● **WHAT TO DO**:
From the entries below, please gather each line containing the string "function".

Records from a data source:
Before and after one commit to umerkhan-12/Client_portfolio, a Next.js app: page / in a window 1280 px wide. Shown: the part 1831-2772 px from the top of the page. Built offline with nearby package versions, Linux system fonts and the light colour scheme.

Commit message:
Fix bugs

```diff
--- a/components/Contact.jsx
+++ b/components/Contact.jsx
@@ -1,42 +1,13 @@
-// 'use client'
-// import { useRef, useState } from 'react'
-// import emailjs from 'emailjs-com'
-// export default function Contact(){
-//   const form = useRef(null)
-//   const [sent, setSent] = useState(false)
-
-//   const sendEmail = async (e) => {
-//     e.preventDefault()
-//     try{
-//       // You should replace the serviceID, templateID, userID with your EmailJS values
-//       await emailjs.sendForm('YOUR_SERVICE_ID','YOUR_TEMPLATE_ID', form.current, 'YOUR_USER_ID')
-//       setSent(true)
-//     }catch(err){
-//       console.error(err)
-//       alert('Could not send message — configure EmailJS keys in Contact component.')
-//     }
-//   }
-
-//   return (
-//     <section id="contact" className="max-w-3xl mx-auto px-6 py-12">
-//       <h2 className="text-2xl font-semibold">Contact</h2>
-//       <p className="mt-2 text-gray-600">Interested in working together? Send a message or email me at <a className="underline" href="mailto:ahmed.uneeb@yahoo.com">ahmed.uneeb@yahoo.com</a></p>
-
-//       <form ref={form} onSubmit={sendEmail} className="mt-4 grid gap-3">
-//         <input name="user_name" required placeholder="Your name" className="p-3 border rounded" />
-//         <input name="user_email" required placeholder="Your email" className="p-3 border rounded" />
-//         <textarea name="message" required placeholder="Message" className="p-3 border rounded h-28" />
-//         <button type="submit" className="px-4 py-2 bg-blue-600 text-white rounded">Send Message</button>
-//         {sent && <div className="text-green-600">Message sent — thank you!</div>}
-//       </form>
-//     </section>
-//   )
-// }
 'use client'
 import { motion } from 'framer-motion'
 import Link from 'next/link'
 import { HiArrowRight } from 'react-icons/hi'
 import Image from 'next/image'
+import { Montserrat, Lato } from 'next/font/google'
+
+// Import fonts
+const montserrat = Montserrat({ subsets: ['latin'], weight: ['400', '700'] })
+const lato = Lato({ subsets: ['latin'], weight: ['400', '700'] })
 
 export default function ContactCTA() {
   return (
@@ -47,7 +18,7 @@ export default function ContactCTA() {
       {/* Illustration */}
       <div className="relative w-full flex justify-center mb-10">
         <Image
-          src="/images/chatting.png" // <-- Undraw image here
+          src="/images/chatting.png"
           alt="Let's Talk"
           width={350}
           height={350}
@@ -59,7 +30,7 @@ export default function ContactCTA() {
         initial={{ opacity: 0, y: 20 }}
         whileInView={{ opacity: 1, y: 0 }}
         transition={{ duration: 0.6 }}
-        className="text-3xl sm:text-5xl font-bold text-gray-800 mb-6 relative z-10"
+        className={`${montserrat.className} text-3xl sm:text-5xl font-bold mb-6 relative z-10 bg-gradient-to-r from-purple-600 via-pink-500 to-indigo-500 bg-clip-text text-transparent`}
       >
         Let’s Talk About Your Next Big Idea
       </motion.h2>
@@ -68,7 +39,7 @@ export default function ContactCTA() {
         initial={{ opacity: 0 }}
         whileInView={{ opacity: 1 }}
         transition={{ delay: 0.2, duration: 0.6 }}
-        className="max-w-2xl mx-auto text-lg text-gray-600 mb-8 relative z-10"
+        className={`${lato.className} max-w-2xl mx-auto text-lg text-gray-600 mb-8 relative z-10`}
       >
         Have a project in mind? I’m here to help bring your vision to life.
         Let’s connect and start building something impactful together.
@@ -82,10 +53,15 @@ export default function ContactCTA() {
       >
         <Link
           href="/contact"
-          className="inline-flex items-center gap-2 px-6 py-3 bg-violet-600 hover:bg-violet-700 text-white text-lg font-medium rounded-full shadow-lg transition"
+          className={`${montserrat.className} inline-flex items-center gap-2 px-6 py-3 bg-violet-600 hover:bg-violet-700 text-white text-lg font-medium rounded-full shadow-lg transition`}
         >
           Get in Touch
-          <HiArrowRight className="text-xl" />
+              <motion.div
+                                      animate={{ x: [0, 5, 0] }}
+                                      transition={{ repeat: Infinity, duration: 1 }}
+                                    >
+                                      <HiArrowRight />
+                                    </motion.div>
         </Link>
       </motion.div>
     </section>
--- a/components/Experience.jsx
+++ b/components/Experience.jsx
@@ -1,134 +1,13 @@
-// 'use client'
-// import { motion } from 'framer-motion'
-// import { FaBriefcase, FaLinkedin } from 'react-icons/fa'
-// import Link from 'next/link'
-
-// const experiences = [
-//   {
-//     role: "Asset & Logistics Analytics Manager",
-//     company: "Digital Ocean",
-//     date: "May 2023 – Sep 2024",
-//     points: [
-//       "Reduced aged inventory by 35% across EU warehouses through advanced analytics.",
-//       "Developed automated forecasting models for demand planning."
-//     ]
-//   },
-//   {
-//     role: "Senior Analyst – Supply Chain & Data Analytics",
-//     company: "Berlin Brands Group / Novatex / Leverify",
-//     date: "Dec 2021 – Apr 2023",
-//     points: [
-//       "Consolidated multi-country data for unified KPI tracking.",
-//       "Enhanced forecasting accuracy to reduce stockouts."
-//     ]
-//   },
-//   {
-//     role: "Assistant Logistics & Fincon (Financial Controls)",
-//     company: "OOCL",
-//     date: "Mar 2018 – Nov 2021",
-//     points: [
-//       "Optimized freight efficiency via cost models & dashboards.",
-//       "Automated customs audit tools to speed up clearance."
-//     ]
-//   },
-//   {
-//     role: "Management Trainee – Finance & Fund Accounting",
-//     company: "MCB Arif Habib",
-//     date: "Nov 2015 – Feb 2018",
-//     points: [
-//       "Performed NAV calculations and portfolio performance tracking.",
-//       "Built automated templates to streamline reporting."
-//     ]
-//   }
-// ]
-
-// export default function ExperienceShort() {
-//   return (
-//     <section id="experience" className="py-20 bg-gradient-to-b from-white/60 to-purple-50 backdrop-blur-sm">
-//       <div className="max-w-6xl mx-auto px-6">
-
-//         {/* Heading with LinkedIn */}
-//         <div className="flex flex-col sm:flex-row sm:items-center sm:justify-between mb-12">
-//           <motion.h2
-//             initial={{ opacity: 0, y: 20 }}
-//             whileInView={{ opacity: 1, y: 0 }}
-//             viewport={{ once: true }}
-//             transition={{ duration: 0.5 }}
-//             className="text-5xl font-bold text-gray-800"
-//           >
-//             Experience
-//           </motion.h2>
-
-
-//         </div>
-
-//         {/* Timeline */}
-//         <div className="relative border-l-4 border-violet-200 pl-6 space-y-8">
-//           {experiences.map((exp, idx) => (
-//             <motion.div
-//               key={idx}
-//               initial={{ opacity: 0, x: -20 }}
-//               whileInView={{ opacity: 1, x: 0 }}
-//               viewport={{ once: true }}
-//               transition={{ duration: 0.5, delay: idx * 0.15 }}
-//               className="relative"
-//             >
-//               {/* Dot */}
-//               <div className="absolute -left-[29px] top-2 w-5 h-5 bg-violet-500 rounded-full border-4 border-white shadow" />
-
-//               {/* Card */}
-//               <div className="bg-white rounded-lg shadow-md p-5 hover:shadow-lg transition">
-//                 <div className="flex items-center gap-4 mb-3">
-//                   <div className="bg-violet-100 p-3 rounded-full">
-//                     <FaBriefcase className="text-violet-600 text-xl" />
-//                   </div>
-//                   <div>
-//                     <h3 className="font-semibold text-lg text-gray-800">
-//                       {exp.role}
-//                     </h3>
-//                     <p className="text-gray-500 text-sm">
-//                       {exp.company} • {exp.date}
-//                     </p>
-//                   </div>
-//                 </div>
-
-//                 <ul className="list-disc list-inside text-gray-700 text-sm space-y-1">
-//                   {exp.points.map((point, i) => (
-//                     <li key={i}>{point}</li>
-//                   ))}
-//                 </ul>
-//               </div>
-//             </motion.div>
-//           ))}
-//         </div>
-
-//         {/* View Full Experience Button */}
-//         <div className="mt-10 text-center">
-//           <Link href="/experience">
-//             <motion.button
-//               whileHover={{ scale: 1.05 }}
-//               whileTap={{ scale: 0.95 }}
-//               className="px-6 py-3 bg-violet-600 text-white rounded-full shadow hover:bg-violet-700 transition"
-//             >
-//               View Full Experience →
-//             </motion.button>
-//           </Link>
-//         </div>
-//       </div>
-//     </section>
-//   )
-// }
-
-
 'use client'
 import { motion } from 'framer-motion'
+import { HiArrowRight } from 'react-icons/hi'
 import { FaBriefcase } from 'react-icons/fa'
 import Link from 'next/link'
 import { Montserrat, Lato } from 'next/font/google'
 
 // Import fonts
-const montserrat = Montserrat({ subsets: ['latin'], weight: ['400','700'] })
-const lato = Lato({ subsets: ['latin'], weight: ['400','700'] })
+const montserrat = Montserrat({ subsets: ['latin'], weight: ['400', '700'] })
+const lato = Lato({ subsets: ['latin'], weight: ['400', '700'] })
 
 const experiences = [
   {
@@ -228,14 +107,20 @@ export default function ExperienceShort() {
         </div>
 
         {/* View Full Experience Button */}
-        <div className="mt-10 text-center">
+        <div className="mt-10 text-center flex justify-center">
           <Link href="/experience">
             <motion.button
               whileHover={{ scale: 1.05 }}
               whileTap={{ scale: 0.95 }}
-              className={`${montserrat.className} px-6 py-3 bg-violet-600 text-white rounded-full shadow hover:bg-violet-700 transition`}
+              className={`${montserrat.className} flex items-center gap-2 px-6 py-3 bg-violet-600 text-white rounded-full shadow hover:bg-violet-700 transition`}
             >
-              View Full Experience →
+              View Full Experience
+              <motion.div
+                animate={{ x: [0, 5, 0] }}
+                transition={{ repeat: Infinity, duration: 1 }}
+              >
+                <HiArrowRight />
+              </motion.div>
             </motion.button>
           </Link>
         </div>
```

● **RESPONSE TO THIS TASK**:
-// export default function Contact(){
 export default function ContactCTA() {
@@ -47,7 +18,7 @@ export default function ContactCTA() {
@@ -59,7 +30,7 @@ export default function ContactCTA() {
@@ -68,7 +39,7 @@ export default function ContactCTA() {
@@ -82,10 +53,15 @@ export default function ContactCTA() {
-// export default function ExperienceShort() {
@@ -228,14 +107,20 @@ export default function ExperienceShort() {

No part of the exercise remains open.